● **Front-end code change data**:
────────────────────────────────────────
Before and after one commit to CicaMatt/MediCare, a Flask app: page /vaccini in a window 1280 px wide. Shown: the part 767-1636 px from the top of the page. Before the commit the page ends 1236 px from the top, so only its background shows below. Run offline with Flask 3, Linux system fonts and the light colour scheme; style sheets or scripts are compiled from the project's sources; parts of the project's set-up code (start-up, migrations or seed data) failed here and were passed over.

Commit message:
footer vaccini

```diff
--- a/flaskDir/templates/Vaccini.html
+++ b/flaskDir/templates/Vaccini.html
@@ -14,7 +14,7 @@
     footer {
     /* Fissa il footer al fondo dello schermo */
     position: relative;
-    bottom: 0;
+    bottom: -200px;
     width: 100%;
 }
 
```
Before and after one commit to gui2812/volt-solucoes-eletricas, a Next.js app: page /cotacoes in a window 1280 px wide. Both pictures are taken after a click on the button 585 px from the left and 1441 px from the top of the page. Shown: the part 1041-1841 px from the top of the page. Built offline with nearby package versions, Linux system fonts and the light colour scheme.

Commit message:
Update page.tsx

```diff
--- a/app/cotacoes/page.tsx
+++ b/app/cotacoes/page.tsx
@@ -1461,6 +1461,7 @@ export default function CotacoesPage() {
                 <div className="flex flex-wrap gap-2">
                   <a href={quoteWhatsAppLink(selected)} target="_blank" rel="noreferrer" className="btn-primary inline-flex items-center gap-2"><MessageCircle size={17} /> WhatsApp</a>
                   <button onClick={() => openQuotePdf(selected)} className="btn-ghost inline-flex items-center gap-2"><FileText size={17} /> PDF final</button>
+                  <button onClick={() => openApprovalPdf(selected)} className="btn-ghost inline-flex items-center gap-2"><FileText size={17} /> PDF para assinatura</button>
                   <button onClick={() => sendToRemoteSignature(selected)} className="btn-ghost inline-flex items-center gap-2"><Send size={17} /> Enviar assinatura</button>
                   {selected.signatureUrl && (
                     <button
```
────────────────────────────────────────
● **TASK TO COMPLETE**: Reply with the complete records, restated exactly.

● **FINAL ANSWER**:
Before and after one commit to CicaMatt/MediCare, a Flask app: page /vaccini in a window 1280 px wide. Shown: the part 767-1636 px from the top of the page. Before the commit the page ends 1236 px from the top, so only its background shows below. Run offline with Flask 3, Linux system fonts and the light colour scheme; style sheets or scripts are compiled from the project's sources; parts of the project's set-up code (start-up, migrations or seed data) failed here and were passed over.

Commit message:
footer vaccini

```diff
--- a/flaskDir/templates/Vaccini.html
+++ b/flaskDir/templates/Vaccini.html
@@ -14,7 +14,7 @@
     footer {
     /* Fissa il footer al fondo dello schermo */
     position: relative;
-    bottom: 0;
+    bottom: -200px;
     width: 100%;
 }
 
```
Before and after one commit to gui2812/volt-solucoes-eletricas, a Next.js app: page /cotacoes in a window 1280 px wide. Both pictures are taken after a click on the button 585 px from the left and 1441 px from the top of the page. Shown: the part 1041-1841 px from the top of the page. Built offline with nearby package versions, Linux system fonts and the light colour scheme.

Commit message:
Update page.tsx

```diff
--- a/app/cotacoes/page.tsx
+++ b/app/cotacoes/page.tsx
@@ -1461,6 +1461,7 @@ export default function CotacoesPage() {
                 <div className="flex flex-wrap gap-2">
                   <a href={quoteWhatsAppLink(selected)} target="_blank" rel="noreferrer" className="btn-primary inline-flex items-center gap-2"><MessageCircle size={17} /> WhatsApp</a>
                   <button onClick={() => openQuotePdf(selected)} className="btn-ghost inline-flex items-center gap-2"><FileText size={17} /> PDF final</button>
+                  <button onClick={() => openApprovalPdf(selected)} className="btn-ghost inline-flex items-center gap-2"><FileText size={17} /> PDF para assinatura</button>
                   <button onClick={() => sendToRemoteSignature(selected)} className="btn-ghost inline-flex items-center gap-2"><Send size={17} /> Enviar assinatura</button>
                   {selected.signatureUrl && (
                     <button
```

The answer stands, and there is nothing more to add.